Purging is the process of removing air or another gas from a pipeline. Daniel Horowitz of the U.S. Chemical Safety Boards say purging is done every day across the country in order to get pipelines ready to carry natural gas.”
 
“To fire up gas appliance or equipment you have to have pure gas coming out of line and there can’t be any air in the lines because that would be rather dangerous. So a step in putting new pipes into operation is generally to displace whatever gasses are in the pipe by opening the gas supply and venting  the gas out the other end of the pipe.”

But Horowitz says if gas is vented inside a building it can be a recipe for disaster.

“Where the gas can build up to an explosive concentration and then ignite.” 

Two years ago in San Diego, the purging of gas inside a Hilton Hotel that was under construction, led to an explosion. In June last year, a contractor was purging a gas pipe and venting it inside a building at a ConAgra Slim Jim plant in Raleigh, North Carolina. The gas built up and it exploded, killing four people. Horowitz says when gas builds up indoors even a small spark can cause a problem.”

“It doesn’t take very much to ignite a flammable atmosphere once it’s present. It could be an electrical switch. It could be an open flame. It could be a welding torch.”

Horowitz says workers should not rely on their sense of smell to detect when natural gas is present at dangerous levels, but instead use a gas monitor.

“When new gas pipes are put into service the smell that’s normally in natural gas, that warns people if there’s a gas release, can actually be absorbed by the pipes. So, instead of the natural gas smell that we are all used to, workers who are nearby new pipes may smell little or nothing at all and may not get warning  from their senses about a gas release.”

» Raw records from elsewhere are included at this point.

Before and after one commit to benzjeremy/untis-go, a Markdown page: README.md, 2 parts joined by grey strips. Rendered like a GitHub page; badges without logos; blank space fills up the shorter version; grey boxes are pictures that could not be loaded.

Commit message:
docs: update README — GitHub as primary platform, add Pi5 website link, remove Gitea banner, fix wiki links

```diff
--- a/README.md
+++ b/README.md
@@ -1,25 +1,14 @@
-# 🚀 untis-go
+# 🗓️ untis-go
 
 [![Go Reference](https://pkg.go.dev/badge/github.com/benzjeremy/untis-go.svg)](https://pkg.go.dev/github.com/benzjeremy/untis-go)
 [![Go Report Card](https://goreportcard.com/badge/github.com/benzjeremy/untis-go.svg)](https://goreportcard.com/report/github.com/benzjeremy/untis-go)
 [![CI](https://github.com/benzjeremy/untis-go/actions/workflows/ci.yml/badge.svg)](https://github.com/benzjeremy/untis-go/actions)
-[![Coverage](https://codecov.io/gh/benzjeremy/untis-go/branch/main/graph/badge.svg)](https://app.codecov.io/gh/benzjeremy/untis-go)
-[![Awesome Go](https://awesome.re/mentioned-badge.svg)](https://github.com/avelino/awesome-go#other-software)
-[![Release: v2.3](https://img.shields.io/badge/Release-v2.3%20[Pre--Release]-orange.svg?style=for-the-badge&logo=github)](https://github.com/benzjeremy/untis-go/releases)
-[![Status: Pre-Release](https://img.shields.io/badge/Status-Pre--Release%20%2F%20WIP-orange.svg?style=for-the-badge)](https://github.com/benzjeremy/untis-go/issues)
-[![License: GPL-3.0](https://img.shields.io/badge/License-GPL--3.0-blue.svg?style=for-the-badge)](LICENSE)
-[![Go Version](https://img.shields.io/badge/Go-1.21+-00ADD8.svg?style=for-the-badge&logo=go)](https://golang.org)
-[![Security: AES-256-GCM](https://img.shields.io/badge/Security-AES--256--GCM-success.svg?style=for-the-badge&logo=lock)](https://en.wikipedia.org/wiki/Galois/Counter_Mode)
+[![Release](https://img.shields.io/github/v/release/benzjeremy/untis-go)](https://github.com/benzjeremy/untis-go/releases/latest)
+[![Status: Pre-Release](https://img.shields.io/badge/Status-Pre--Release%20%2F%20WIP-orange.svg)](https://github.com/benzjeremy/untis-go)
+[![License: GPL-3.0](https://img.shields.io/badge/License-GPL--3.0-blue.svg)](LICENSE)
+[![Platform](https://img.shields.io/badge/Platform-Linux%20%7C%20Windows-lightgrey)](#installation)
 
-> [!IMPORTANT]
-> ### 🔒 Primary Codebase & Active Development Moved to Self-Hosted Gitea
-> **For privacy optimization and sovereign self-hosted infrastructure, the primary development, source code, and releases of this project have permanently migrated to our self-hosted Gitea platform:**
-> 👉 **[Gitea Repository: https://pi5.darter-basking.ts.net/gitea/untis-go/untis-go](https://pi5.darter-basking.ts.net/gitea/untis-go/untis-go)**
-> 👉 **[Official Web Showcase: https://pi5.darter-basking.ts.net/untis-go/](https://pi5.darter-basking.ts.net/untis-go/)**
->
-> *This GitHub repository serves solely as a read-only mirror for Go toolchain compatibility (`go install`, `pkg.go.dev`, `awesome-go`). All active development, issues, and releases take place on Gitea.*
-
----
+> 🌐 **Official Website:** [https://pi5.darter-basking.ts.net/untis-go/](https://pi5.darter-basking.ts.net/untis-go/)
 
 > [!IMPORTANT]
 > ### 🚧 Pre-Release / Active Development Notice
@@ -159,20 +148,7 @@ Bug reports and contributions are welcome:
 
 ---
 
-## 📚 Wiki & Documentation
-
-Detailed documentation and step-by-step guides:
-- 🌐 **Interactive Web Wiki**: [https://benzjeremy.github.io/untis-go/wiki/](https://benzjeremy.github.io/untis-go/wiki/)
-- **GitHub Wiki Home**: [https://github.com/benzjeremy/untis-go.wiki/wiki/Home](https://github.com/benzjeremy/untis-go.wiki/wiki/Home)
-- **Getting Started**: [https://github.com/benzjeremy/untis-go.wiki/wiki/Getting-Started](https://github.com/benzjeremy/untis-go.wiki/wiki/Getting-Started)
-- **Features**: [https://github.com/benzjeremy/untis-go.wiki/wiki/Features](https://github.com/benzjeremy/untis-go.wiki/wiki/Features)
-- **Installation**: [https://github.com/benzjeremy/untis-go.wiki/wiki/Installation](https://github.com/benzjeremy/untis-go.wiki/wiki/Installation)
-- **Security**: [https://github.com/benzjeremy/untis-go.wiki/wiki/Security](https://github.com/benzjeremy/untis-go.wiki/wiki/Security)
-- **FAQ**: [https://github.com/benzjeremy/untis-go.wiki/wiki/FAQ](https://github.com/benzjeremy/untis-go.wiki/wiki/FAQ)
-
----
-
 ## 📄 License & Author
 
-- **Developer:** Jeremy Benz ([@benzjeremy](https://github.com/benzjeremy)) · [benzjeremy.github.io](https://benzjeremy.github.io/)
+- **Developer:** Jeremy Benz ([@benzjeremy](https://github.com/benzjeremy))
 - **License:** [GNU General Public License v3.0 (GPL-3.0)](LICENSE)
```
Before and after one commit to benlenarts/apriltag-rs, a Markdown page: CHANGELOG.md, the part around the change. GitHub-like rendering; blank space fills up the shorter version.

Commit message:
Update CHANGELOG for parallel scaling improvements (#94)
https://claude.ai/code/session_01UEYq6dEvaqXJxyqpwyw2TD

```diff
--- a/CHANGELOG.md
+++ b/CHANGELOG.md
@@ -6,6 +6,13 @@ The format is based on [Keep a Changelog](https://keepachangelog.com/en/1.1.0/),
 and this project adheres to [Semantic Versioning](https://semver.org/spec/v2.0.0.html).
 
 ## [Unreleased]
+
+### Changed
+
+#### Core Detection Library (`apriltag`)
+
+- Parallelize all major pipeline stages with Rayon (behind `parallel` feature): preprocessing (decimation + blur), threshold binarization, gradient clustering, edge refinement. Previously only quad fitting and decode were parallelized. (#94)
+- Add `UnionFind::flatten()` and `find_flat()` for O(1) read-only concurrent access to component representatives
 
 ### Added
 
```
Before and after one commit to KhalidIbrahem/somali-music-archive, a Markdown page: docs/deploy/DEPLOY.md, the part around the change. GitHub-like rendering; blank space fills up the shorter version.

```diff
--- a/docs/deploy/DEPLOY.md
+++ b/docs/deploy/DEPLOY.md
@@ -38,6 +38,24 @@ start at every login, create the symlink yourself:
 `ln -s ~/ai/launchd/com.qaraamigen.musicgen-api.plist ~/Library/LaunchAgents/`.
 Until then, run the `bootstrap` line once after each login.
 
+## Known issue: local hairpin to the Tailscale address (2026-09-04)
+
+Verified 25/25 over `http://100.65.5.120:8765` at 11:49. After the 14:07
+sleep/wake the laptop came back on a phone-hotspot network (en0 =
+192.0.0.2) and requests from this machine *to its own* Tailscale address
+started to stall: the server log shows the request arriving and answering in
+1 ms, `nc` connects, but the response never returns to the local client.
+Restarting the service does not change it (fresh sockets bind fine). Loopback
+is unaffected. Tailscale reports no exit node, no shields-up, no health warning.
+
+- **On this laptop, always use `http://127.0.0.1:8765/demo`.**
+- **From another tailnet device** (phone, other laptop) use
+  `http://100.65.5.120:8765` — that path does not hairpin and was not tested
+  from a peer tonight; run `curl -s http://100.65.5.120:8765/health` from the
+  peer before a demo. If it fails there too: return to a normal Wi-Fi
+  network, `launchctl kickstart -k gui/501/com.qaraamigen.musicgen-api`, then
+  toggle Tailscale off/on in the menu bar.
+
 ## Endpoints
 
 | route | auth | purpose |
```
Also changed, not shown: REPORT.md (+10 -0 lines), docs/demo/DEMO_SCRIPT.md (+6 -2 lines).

The Chemical Safety Board issued a safety bulletin on gas purging in October. And just last week it issued urgent recommendations calling for venting gas outside during a purging, evacuating all but the most essential workers, and using natural gas monitors. The National Fire Protection Association says its technical committee is scheduled to consider these recommendations two weeks from now. Meanwhile investigators from the Safety Board are arriving in Middletown to figure out the cause of the explosion.

For WNPR, I'm Nancy Cohen.